● WHAT YOU SHOULD DO
For each line below that holds "radius", return the line as it stands.

INFORMATION SUPPLIED Start Marker

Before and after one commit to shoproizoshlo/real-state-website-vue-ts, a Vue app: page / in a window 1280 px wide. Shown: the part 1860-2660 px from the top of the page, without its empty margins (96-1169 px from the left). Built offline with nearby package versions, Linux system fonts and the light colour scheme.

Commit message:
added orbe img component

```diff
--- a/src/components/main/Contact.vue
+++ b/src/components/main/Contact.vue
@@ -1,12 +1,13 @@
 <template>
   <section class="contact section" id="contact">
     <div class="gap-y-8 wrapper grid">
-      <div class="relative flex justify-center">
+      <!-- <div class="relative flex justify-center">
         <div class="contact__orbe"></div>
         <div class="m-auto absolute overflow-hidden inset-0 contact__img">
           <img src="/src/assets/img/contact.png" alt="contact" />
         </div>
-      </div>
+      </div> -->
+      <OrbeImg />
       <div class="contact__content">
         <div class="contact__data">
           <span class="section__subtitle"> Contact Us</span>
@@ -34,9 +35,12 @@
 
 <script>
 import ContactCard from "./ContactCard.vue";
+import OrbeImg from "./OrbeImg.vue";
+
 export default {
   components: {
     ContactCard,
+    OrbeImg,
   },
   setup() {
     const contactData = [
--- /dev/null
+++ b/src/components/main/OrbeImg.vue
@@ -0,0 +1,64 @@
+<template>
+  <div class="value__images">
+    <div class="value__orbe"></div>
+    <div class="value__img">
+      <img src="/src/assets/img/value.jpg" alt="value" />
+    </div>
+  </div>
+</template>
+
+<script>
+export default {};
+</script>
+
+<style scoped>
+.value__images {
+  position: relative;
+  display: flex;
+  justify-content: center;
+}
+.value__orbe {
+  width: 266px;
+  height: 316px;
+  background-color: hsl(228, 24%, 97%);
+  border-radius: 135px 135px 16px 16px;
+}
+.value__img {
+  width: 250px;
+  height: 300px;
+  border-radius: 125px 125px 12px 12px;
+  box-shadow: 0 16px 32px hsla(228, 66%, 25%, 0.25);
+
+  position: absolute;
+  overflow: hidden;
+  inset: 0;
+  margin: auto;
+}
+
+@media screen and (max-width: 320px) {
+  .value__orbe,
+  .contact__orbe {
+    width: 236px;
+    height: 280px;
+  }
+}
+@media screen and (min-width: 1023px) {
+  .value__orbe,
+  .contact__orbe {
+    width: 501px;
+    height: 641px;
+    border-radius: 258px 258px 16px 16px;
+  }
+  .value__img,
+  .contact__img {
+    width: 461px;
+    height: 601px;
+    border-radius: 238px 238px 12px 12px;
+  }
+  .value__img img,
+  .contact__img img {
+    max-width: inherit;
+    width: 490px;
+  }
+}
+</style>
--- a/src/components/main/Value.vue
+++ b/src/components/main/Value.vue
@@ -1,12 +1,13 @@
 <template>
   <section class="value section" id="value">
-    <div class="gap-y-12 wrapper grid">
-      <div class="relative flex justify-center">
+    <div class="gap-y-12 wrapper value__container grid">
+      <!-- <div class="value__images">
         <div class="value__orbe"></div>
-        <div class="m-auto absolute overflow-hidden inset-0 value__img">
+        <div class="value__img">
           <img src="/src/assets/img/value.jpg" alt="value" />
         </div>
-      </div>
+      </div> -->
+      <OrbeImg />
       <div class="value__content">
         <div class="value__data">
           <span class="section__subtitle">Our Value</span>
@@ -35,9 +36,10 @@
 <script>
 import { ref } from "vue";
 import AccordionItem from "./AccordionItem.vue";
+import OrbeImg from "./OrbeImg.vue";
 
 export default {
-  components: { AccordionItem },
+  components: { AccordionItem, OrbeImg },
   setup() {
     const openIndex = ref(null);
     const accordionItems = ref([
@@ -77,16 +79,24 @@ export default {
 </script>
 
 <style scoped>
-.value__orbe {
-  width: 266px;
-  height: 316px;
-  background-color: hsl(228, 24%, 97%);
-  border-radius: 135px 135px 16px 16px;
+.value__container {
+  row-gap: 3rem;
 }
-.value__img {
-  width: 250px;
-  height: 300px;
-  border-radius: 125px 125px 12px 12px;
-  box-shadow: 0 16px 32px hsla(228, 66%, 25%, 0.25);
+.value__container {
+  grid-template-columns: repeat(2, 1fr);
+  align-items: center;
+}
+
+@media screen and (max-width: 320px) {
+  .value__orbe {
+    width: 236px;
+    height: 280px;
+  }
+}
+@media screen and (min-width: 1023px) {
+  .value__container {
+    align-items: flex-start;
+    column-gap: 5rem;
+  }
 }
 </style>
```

INFORMATION SUPPLIED End Marker

● THE COMPLETED TASK
+  border-radius: 135px 135px 16px 16px;
+  border-radius: 125px 125px 12px 12px;
+    border-radius: 258px 258px 16px 16px;
+    border-radius: 238px 238px 12px 12px;
-  border-radius: 135px 135px 16px 16px;
-  border-radius: 125px 125px 12px 12px;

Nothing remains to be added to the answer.